The leg straps which are easily fastened thanks to a quick lock buckle; being able to slide your hand through is a good indication of how tight it should be these straps need to be appropriately fastened so that the pilot is comfortable during his takeoff run a little higher is the chest strap which often has a three third locking mechanism. In the center is the safety strap which is there to remind you by its color and position to buckle up some older type harnesses do not have this instead there's a single buckle. Adjusting the chest strap is simple and by loosening it the pilot's weight can be more easily shifted during the flight
making more maneuvers possible. However when flying through turbulent air the pilot may find having a chest strap too loose or too tight it also thanks to safety above of the glider.
The shoulder straps need to be adjusted so that the bottom of the harness is level with the middle of the pilot's thighs; if the straps are too loose the pilot may encounter difficulties during the takeoff run as well as during the transition into a seated position. By tightening these straps the pilot makes sure that the harness is adjusted to his size a comfortably fitting harness is an added safety precaution it makes flying easier and prevents the pilot from being uncomfortable during his flight.
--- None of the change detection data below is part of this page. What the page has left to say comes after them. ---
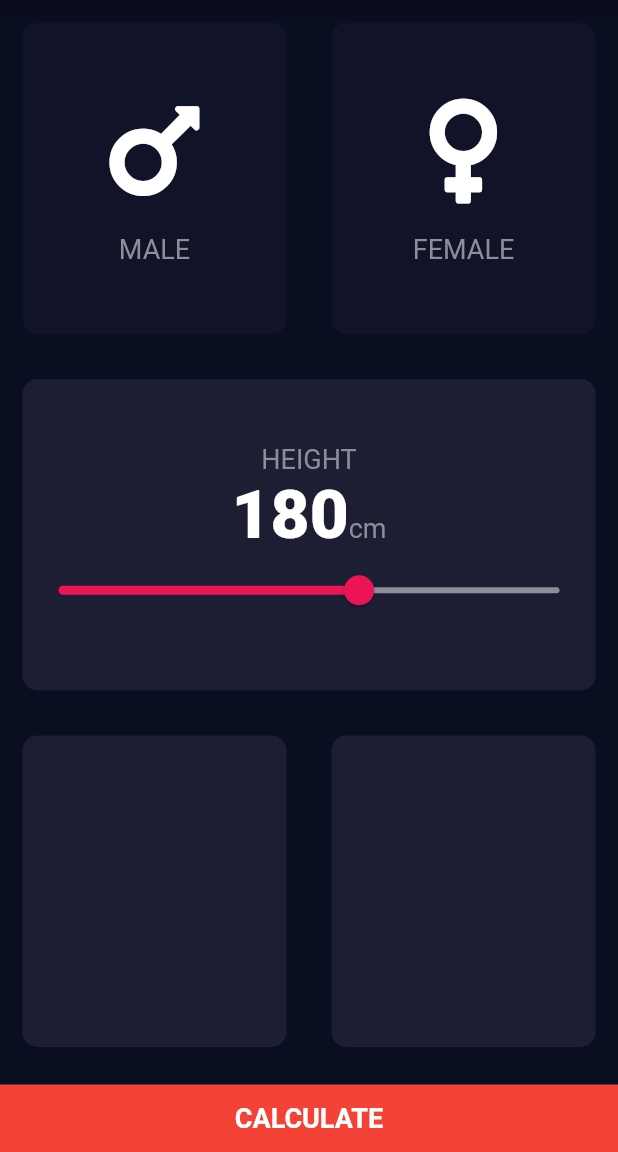
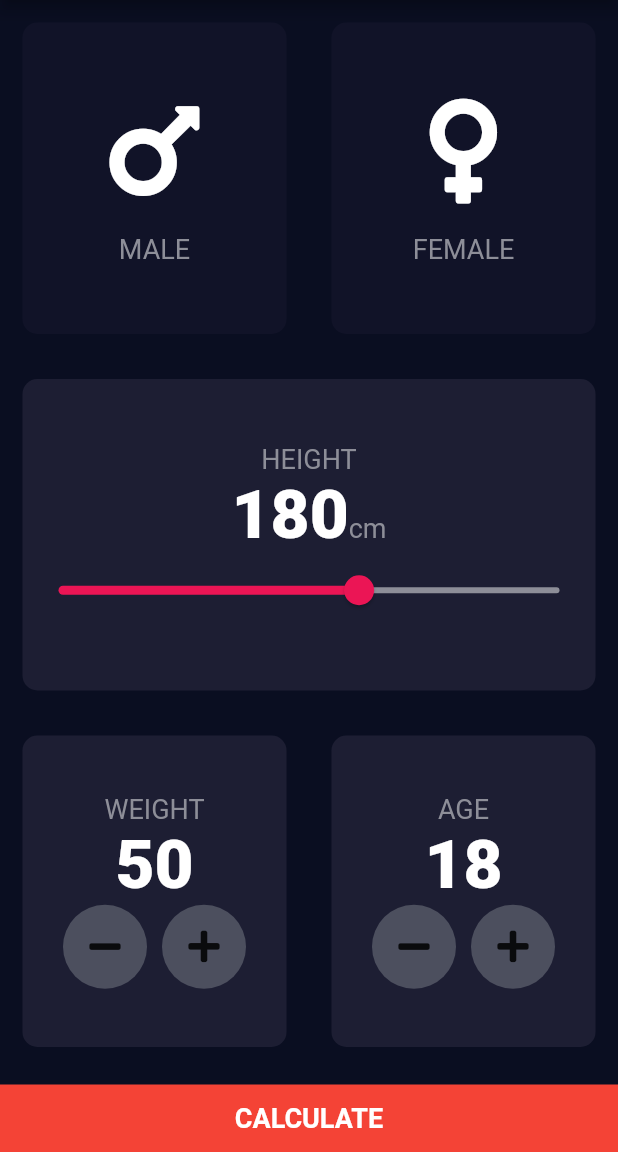
Before and after one commit to AKASHANGADII/bmi-calculator, a Flutter app: the screen it shows after launch, on a phone screen of 412 x 824 dp, the part 84-1236 px from its top. Run offline on Flutter 3.47's test engine with Material 2 defaults, Android fonts, the phone set to English and light mode, and no system bars; our stand-ins replace font_awesome_flutter.

```diff
--- a/lib/home_page.dart
+++ b/lib/home_page.dart
@@ -18,6 +18,8 @@ class HomePage extends StatefulWidget {
 class _HomePageState extends State<HomePage> {
   Gender selectedGender;
   int height = 180;
+  int weight = 50;
+  int age = 18;
   // Color maleCardColor = inactiveCardColour;
   // Color femaleCardColor = inactiveCardColour;
   //
@@ -129,10 +131,70 @@ class _HomePageState extends State<HomePage> {
               child: Row(
                 children: [
                   Expanded(
-                    child: ReusableCard(colour: kActiveCardColour),
+                    child: ReusableCard(
+                      colour: kActiveCardColour,
+                      cardChild: Column(
+                        mainAxisAlignment: MainAxisAlignment.center,
+                        children: [
+                          Text('WEIGHT', style: kFontTextStyle),
+                          Text(
+                            weight.toString(),
+                            style: kNumberTextStyle,
+                          ),
+                          Row(
+                            mainAxisAlignment: MainAxisAlignment.center,
+                            children: [
+                              RoundIconButton(
+                                icon: FontAwesomeIcons.minus,
+                                onPressed: () {
+                                  weight--;
+                                },
+                              ),
+                              SizedBox(width: 10.0),
+                              RoundIconButton(
+                                icon: FontAwesomeIcons.plus,
+                                onPressed: () {
+                                  weight++;
+                                },
+                              ),
+                            ],
+                          )
+                        ],
+                      ),
+                    ),
                   ),
                   Expanded(
-                    child: ReusableCard(colour: kActiveCardColour),
+                    child: ReusableCard(
+                      colour: kActiveCardColour,
+                      cardChild: Column(
+                        mainAxisAlignment: MainAxisAlignment.center,
+                        children: [
+                          Text('AGE', style: kFontTextStyle),
+                          Text(
+                            age.toString(),
+                            style: kNumberTextStyle,
+                          ),
+                          Row(
+                            mainAxisAlignment: MainAxisAlignment.center,
+                            children: [
+                              RoundIconButton(
+                                icon: FontAwesomeIcons.minus,
+                                onPressed: () {
+                                  age--;
+                                },
+                              ),
+                              SizedBox(width: 10.0),
+                              RoundIconButton(
+                                icon: FontAwesomeIcons.plus,
+                                onPressed: () {
+                                  age++;
+                                },
+                              ),
+                            ],
+                          )
+                        ],
+                      ),
+                    ),
                   ),
                 ],
               ),
@@ -159,3 +221,24 @@ class _HomePageState extends State<HomePage> {
     );
   }
 }
+
+class RoundIconButton extends StatelessWidget {
+  RoundIconButton({@required this.icon, @required this.onPressed});
+  final IconData icon;
+  final Function onPressed;
+
+  @override
+  Widget build(BuildContext context) {
+    return RawMaterialButton(
+      child: Icon(icon),
+      elevation: 6.0,
+      onPressed: onPressed(),
+      shape: CircleBorder(),
+      fillColor: Color(0xFF4C4F5E),
+      constraints: BoxConstraints.tightFor(
+        width: 56.0,
+        height: 56.0,
+      ),
+    );
+  }
+}
```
The parachute reserve
The objective here is not to teach you how to fold your reserve parachute nor how to use it which may be done at some point during ground school rather the goal is to raise your awareness about the issue and to help you visualize a parachute that is rarely seen during a paragliding training course.
It's a piece of fabric in the shape of a hemisphere with a hole in the center. It's important to understand that the reserve parachute is your last resource in case of an emergency. For that reason it's crucial that it functions properly, that's why you should ask experienced instructors to help you fold and pack your parachute learning how to do this yourself during ground school is also recommended.
The folded parachute is placed in the deployment bag once packed in the pod, it is then placed in the compartment on side of the harness called the container. As far as maintenance is concerned your parachute
should be aired out regularly; unfolding, inflating and refolding it twice a year
This post is a transcription of the video "Learn to Fly" (Kitchen Productions)